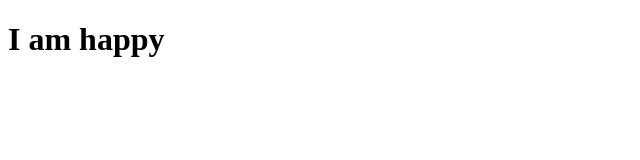
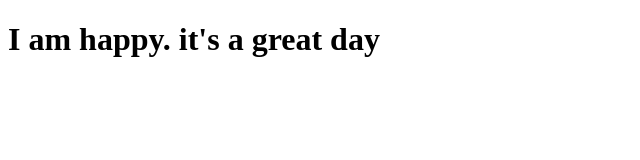
Before and after one commit to Pushkal26/coursera-test, a plain HTML site: page site/index.html in a window 1280 px wide. Shown: the whole page, without its empty margins (0-640 px from the left). Drawn offline with Linux system fonts and the light colour scheme.

Commit message:
small changes to ourr page content

```diff
--- a/site/index.html
+++ b/site/index.html
@@ -4,6 +4,6 @@
 	<title>Hello Pushkal welcome here</title>
 </head>
 <body>
-<h1> I am happy </h1>
+<h1> I am happy. it's a great day  </h1>
 </body>
 </html>
```
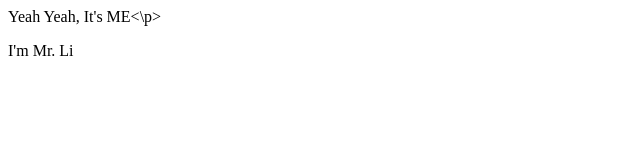
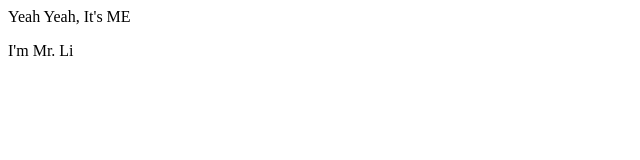
Before and after one commit to Li-yachuan/yachuan-li.github.io, a plain HTML site: page index.html in a window 1280 px wide. Shown: the full height of the page, 0-640 px from the left. Drawn offline with Linux system fonts and the light colour scheme.

Commit message:
Update index.html

```diff
--- a/index.html
+++ b/index.html
@@ -5,7 +5,7 @@
 </head>
 
 <body>
-<p>Yeah Yeah, It's ME<\p>
+<p>Yeah Yeah, It's ME</p>
 <p>I'm Mr. Li</p>
 
 </body>
```
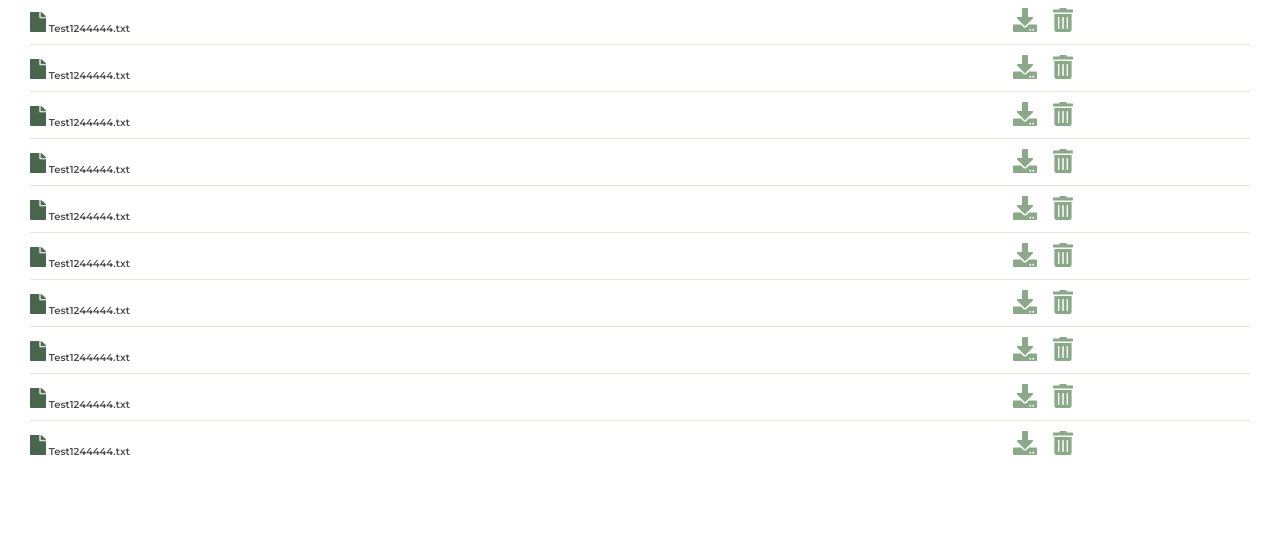
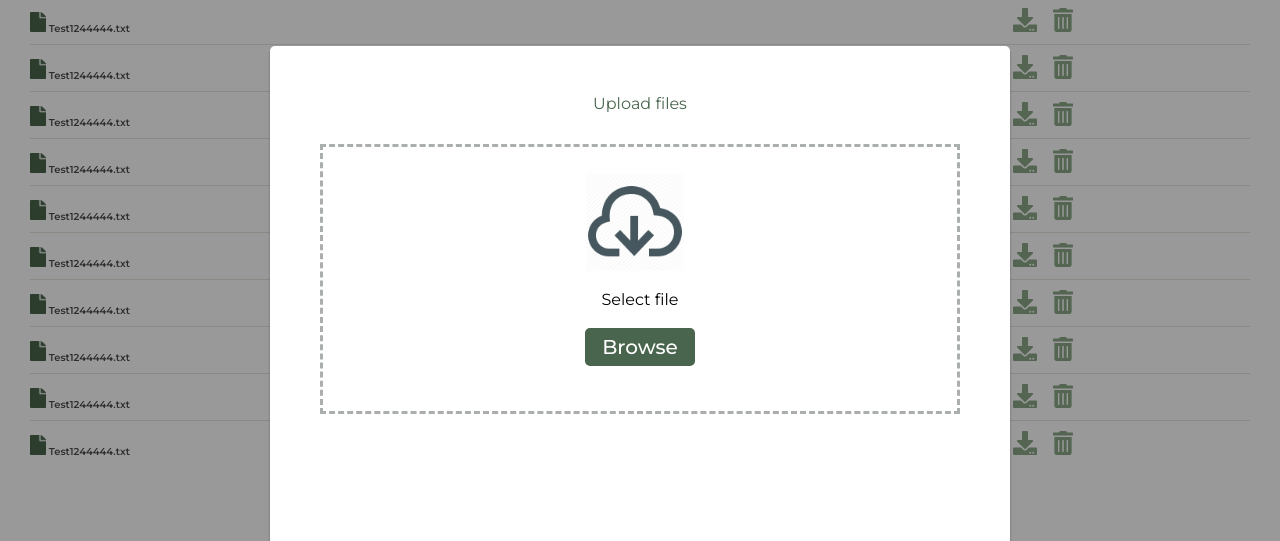
Before and after one commit to sharkoo0/WebTEX, a plain HTML site: page html/myFiles.html in a window 1280 px wide. Both pictures are taken after a click on the button "Upload". Shown: the part 255-796 px from the top of the page. Drawn offline with Linux system fonts and the light colour scheme.

Commit message:
removed br tags

```diff
--- a/css/main.css
+++ b/css/main.css
@@ -77,6 +77,18 @@ header {
     align-content: center;
 }
 
+.wrapper.modal {
+    position: fixed;
+    z-index: 1;
+    width: 100%;
+    height: 100%;
+    background-color: rgb(0, 0, 0);
+    background-color: rgba(0, 0, 0, 0.4);
+    display: none;
+    padding-top: 5%;
+    padding-bottom: 5%;
+}
+
 
 /* Style for myFiles,sharedFiles.html */
 
@@ -86,16 +98,6 @@ header {
     justify-content: normal;
     padding: 30px;
 }
-
-
-/* .wrapper.upload {
-    display: none;
-    flex-flow: row wrap;
-    justify-content: center;
-    align-content: center;
-    padding-top: 100px;
-    padding-bottom: 100px;
-} */
 
 
 /* style for all inputs */
@@ -240,6 +242,11 @@ th {
     width: 100px;
 }
 
+.select-file {
+    padding-top: 20px;
+    padding-bottom: 20px;
+}
+
 .get-file-section {
     padding: 25px 50px 25px 50px;
     display: flex;
--- a/css/myFiles.css
+++ b/css/myFiles.css
@@ -16,6 +16,3 @@
     padding-right: 20%;
     padding-left: 20%;
 }
-
-
-/* Not finished -> have to take from Adi's pull request */
--- a/html/myFiles.html
+++ b/html/myFiles.html
@@ -3,7 +3,6 @@
 
 <head>
     <title>MyCloud</title>
-    <!-- <link rel="stylesheet" type="text/css" href="../css/main.css" /> -->
     <link rel="stylesheet" type="text/css" href="../css/myFiles.css" />
     <script src="../js/myFiles.js" defer></script>
     <script src="../js/uploadButton.js" defer></script>
@@ -30,14 +29,12 @@
         </nav>
     </header>
 
-    <form class="wrapper upload">
+    <form class="wrapper modal">
         <section class="upload-section">
             <h1 class="upload-text">Upload files</h1>
             <section class="get-file-section">
                 <img src="../images/cloud-download.png" class="img-upload" />
-                <br/>
                 <h3 class="select-file">Select file</h3>
-                <br/>
                 <a href="myFiles.html"><button class="br-btn">Browse</button></a>
             </section>
         </section>
```
Also changed, not shown: css/userDetails.css (+1 -12 lines), html/sharedFiles.html (+1 -3 lines), html/userDetails.html (+0 -3 lines).
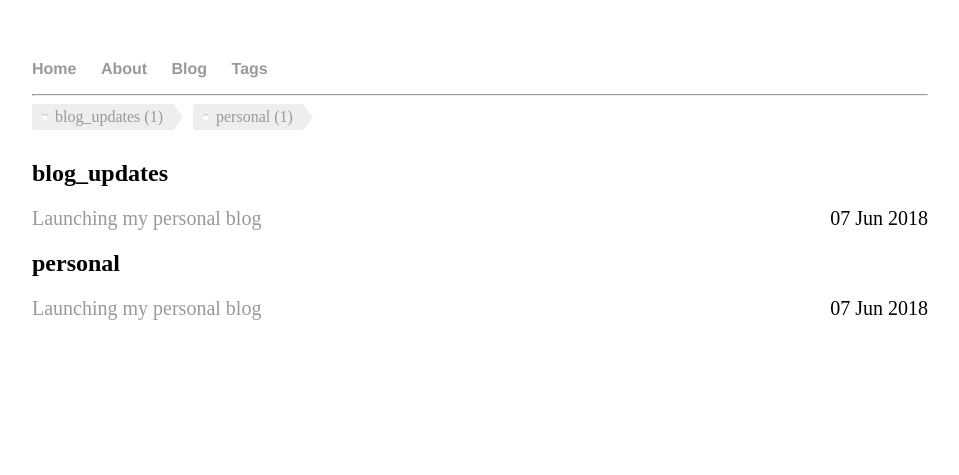
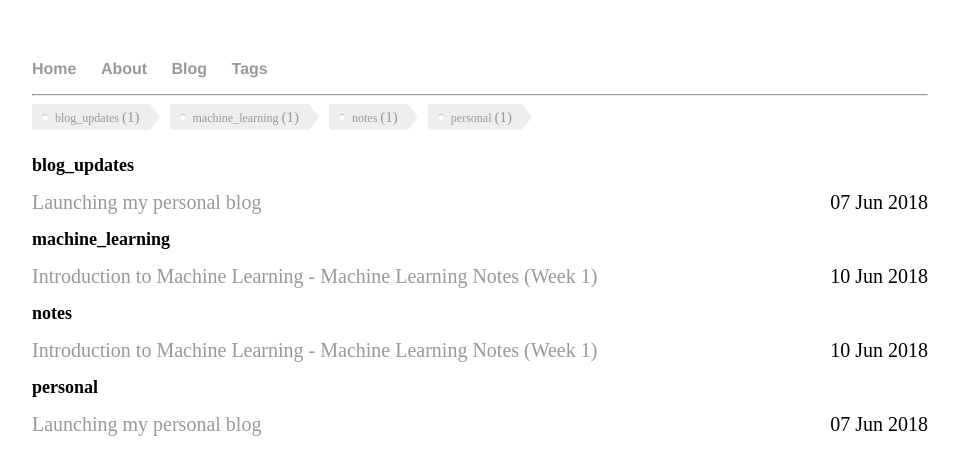
Before and after one commit to manaschaturvedi/manaschaturvedi.github.io, a Jekyll site: the page built from tags/index.html, in a window 1280 px wide. Shown: the top 475 px of the page, without its empty margins (160-1119 px from the left). Built offline with Jekyll 4.4.1, drawn with Linux system fonts in a browser that asks for light colours.

Commit message:
intro to ML post

```diff
--- a/_layouts/default.html
+++ b/_layouts/default.html
@@ -16,7 +16,7 @@
 	    		</ul>
 			</nav>
 			<hr>
-			<div class="container">
+			<div class="container" style="font-size:12px;">
 
 			{{ content }}
 
--- a/_layouts/post.html
+++ b/_layouts/post.html
@@ -1,14 +1,14 @@
 ---
 layout: default
 ---
-<h2>{{ page.title }}</h2>
+<span style="font-size: 15px;"><h2>{{ page.title }}</h2></span>
 <ul class="tags">
   {% for tag in page.tags %}
-    <li><a href="/tags#{{ tag }}" class="tag">{{ tag }}</a></li>
+    <span style="font-size: 15px;"><li><a href="/tags#{{ tag }}" class="tag">{{ tag }}</a></li></span>
   {% endfor %}
 </ul>
 <br>
-{{ page.date | date_to_string }}
+<span style="font-size: 15px;">{{ page.date | date_to_string }}</span>
 <!-- <p class="meta">{{ page.date | date_to_string }}</p> -->
 
 <div class="post">
--- /dev/null
+++ b/_posts/2018-06-10-machine-learning-01-introduction.md
@@ -0,0 +1,21 @@
+---
+layout: post
+title: "Introduction to Machine Learning - Machine Learning Notes (Week 1)"
+date: 2018-06-10
+tags: [machine_learning,notes]
+---
+
+> <i>The following notes represent my personal interpretation of the week one module of Coursera's Machine Learning course presented by Andrew Ng for my own future reference.</i>
+
+Two definitions of Machine Learning are offered. Arthur Samuel described it as: "the field of study that gives computers the ability to learn without being explicitly programmed." This is an older, informal definition.
+Tom Mitchell provides a more modern definition: "A computer program is said to learn from experience E with respect to some class of tasks T and performance measure P, if its performance at tasks in T, as measured by P, improves with experience E."
+
+Example: playing checkers.
+<pre style="font-size: 15px;">
+E = the experience of playing many games of checkers
+T = the task of playing checkers.
+P = the probability that the program will win the next game.
+</pre>
+
+In general, any machine learning problem can be assigned to one of two broad classifications:
+Supervised learning and Unsupervised learning.
--- a/tags/index.html
+++ b/tags/index.html
@@ -16,7 +16,7 @@
     {% capture this_word %}{{ tag_words[item] }}{% endcapture %}
     <li>
       <a href="#{{ this_word | cgi_escape }}" class="tag">{{ this_word }}
-        <span>({{ site.tags[this_word].size }})</span>
+        <span style="font-size: 15px;">({{ site.tags[this_word].size }})</span>
       </a>
     </li>
   {% endunless %}{% endfor %}
```
Also changed, not shown: _posts/2018-06-07-personal-blog-launched.md (+0 -1 lines).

##########

Task objective ▸
Using the listing above, pick out each line that contains the word "tags", then copy it.

Task answer ▸
removed br tags
Before and after one commit to manaschaturvedi/manaschaturvedi.github.io, a Jekyll site: the page built from tags/index.html, in a window 1280 px wide. Shown: the top 475 px of the page, without its empty margins (160-1119 px from the left). Built offline with Jekyll 4.4.1, drawn with Linux system fonts in a browser that asks for light colours.
 <ul class="tags">
   {% for tag in page.tags %}
-    <li><a href="/tags#{{ tag }}" class="tag">{{ tag }}</a></li>
+    <span style="font-size: 15px;"><li><a href="/tags#{{ tag }}" class="tag">{{ tag }}</a></li></span>
+tags: [machine_learning,notes]
--- a/tags/index.html
+++ b/tags/index.html
-        <span>({{ site.tags[this_word].size }})</span>
+        <span style="font-size: 15px;">({{ site.tags[this_word].size }})</span>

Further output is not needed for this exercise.